It’s happened before that a large dam was cancelled because conditions changed. In 1976, Manitoba Hydro started building the Limestone Generating Station. After two years of construction, with a full cofferdam completed, they realized the demand forecast was lower than previously thought, and cancelled the project. Seven years later, Manitoba Hydro signed a contract to supply energy to Minnesota and resumed construction.
Marc Eliesen was CEO at BC Hydro in the 1990s, and chair of Manitoba Hydro in the 1970s when Limestone was halted. He argues that unless BC Hydro has a firm contract to sell power from Site C, which it doesn’t, the project should be cancelled. It doesn’t make sense, he says, to go ahead with a project without firm customers.
The former Liberal government was criticized for not having the BC Utilities Commission review Site C before approving it. Instead they relied on a joint federal-provincial environmental review. Yet the panel had been specifically prohibited from reviewing economic and financial questions. In the concluding report issued in 2014, the panel recommended a full Utilities Commission review. But the Liberal government said Site C had already been reviewed enough, and they were confident to proceed.
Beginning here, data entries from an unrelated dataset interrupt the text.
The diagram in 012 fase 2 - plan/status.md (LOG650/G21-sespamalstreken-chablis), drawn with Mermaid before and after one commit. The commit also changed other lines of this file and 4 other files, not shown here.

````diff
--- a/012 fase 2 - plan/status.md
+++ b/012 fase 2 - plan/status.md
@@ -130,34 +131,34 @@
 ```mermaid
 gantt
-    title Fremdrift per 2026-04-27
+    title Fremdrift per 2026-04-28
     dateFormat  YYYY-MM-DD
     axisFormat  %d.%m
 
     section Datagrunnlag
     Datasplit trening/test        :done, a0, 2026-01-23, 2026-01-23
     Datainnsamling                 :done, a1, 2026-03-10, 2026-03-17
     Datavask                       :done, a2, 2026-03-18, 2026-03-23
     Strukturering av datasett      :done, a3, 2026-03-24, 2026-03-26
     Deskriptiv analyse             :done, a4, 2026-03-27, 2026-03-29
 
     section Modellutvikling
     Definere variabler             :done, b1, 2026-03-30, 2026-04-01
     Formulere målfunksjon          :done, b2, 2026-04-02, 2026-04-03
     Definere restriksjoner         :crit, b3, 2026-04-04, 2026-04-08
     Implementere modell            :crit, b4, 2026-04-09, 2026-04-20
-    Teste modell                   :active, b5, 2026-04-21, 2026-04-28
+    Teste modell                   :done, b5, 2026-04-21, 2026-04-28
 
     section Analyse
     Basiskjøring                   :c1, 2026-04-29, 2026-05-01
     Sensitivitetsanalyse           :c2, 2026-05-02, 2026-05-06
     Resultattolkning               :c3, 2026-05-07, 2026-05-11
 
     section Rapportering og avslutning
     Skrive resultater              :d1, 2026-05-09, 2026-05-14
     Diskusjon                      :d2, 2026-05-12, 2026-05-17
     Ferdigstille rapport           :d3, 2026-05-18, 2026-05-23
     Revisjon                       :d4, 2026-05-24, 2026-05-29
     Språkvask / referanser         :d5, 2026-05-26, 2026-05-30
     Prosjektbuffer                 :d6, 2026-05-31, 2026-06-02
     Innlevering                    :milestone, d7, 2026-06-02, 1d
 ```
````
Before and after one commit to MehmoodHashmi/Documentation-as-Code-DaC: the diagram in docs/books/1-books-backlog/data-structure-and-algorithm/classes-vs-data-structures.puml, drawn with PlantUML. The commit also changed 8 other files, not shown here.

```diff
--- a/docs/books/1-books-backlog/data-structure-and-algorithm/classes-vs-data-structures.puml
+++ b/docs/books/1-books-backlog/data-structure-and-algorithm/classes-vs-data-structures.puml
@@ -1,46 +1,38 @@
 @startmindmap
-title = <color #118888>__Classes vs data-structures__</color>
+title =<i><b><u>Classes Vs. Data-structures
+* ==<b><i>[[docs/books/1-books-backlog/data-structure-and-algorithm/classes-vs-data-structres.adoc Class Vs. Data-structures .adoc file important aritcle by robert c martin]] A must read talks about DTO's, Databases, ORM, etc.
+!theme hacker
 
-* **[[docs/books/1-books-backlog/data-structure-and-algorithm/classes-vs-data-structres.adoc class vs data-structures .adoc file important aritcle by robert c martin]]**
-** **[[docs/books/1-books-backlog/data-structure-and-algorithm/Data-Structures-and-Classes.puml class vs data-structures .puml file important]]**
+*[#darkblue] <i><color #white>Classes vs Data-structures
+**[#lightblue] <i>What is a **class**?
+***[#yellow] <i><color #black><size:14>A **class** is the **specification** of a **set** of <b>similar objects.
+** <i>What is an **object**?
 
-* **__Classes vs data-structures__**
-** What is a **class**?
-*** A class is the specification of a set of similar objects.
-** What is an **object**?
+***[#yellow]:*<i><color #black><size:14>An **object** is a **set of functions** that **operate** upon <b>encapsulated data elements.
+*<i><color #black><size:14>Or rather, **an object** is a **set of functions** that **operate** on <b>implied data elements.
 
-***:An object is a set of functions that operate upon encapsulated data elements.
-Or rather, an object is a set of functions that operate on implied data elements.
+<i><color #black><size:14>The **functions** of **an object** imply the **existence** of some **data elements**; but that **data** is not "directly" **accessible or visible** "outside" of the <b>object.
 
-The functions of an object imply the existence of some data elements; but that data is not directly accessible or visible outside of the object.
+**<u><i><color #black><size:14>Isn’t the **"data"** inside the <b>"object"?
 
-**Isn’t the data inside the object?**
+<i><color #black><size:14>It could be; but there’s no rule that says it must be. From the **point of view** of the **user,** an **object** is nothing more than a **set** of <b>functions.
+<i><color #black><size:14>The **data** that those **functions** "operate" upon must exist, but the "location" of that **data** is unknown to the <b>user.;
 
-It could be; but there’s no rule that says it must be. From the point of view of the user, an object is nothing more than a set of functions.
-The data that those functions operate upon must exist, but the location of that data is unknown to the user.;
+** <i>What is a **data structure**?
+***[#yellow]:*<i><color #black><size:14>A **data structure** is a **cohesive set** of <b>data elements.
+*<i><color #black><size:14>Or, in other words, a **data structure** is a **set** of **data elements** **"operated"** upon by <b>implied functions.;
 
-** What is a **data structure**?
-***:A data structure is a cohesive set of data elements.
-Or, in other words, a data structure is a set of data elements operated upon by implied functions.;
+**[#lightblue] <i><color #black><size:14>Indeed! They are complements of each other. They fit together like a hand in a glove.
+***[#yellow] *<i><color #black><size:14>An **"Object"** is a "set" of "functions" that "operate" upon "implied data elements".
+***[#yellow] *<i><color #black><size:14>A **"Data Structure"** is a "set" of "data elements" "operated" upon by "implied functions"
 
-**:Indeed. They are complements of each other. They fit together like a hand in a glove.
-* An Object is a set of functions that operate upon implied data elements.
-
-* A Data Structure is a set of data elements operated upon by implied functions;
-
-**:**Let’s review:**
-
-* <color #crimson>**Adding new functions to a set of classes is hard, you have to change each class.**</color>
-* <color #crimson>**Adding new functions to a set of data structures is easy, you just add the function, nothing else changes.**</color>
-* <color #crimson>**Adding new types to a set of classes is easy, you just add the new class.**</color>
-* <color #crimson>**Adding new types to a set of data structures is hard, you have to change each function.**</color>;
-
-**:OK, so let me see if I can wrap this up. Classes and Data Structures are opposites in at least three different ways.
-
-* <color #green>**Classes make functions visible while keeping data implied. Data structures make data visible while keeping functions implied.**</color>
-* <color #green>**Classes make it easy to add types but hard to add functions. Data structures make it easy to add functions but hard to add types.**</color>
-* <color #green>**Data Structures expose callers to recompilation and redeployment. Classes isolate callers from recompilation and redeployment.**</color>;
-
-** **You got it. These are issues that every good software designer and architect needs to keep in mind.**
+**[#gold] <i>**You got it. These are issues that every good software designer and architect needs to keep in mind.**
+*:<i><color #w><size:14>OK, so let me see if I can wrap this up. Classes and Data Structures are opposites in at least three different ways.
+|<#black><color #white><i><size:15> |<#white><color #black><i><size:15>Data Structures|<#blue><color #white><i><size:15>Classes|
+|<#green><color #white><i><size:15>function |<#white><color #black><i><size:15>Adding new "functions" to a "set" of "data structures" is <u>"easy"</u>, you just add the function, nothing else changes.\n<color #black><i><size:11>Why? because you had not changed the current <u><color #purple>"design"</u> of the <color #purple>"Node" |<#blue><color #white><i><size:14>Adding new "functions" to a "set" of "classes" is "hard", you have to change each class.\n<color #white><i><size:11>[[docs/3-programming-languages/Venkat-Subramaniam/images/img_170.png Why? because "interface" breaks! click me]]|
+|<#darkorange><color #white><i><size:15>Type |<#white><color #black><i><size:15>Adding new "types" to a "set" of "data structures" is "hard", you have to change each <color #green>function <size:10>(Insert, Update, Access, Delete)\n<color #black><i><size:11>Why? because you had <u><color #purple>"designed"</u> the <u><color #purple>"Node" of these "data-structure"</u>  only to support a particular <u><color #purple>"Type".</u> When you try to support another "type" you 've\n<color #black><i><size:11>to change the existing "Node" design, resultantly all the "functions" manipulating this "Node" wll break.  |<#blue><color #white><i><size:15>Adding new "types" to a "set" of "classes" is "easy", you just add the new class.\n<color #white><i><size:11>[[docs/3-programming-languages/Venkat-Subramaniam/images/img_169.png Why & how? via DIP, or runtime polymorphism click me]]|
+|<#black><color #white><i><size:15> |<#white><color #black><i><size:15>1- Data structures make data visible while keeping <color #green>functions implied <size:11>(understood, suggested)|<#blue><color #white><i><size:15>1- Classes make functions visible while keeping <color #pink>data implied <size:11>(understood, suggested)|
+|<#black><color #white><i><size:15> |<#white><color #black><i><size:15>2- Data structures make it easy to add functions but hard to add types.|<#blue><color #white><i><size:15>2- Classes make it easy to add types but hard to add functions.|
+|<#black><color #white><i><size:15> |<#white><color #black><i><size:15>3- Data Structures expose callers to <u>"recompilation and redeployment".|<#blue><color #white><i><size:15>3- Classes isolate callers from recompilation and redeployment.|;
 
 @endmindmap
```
At that time, the in-depth reviews by BC Utilities Commission and BC Hydro were decades old — the original BC Utilities Commission review from 1983 was produced on a typewriter. A lot had changed. Energy technology for one thing, but also, Eliesen says, our stomach for causing damage.
“In the past very little concern was given to First Nations’ rights, very little concern was given to the environment, very little concern was given to fisheries or agriculture or any of the other areas. The primary focus was on generating electricity. In hindsight, obviously that wasn’t the way to go, but that’s the way it was developed in the past,” he says. “But now, the kind of trade-offs that were allowed in the past are not acceptable.”
Eliesen argues BC Hydro was let off the hook by not going through a full, modern-day BC Utilities Commission review where it would typically have to substantially prove Site C’s worth.
“There was no business case for starting construction on Site C. There is a business case, though, for stopping construction and not completing it,” Eliesen says.
This article was supported by those who generously contributed to the Rafe Mair Memorial Fund for Environmental Reporting on The Tyee. To find out more or contribute, click here.